> **WORK TASK**
Gather all lines in the entries that include the word "components".

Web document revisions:
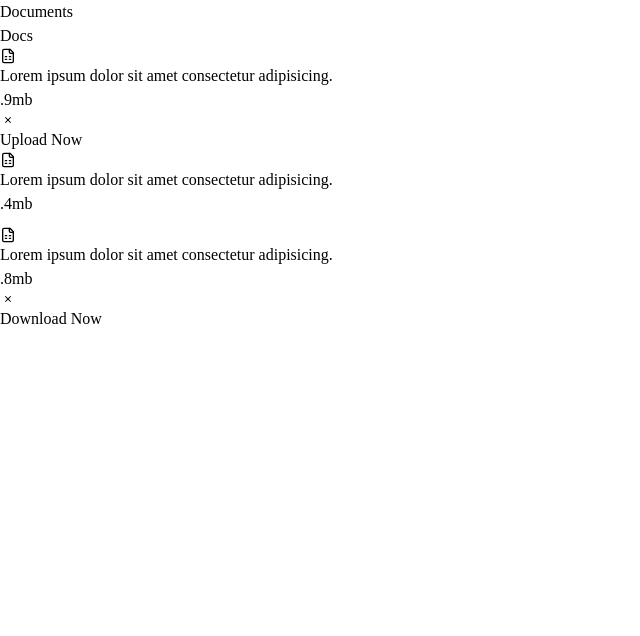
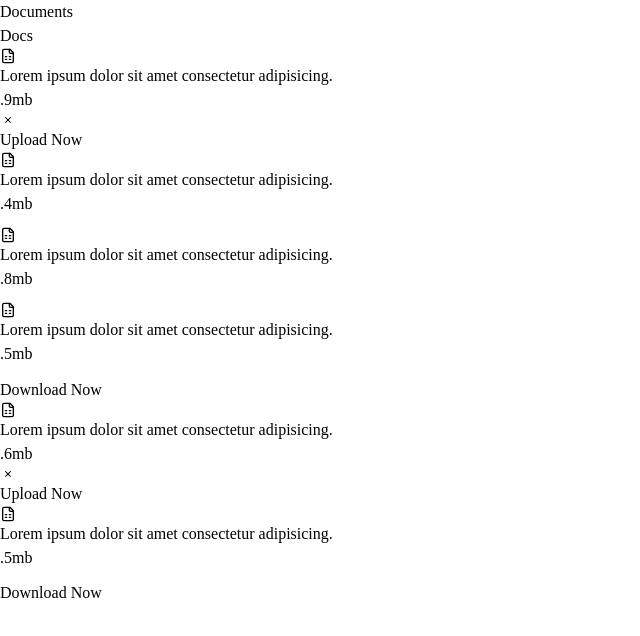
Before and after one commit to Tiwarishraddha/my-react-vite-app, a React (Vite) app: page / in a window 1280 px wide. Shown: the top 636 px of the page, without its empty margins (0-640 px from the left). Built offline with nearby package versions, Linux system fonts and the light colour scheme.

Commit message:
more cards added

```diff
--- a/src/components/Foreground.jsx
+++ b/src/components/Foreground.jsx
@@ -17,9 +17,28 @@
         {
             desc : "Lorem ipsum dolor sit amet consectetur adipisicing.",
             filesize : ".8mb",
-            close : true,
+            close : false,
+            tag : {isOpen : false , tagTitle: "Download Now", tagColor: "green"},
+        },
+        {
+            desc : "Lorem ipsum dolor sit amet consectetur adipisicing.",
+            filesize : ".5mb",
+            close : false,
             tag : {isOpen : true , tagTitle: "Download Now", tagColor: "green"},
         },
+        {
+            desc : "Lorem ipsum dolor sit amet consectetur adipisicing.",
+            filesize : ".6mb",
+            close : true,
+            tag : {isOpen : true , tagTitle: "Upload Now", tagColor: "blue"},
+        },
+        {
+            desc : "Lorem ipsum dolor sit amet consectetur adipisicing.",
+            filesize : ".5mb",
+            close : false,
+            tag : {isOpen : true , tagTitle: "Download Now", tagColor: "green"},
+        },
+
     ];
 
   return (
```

> **ANSWER TO THE PROBLEM**
--- a/src/components/Foreground.jsx
+++ b/src/components/Foreground.jsx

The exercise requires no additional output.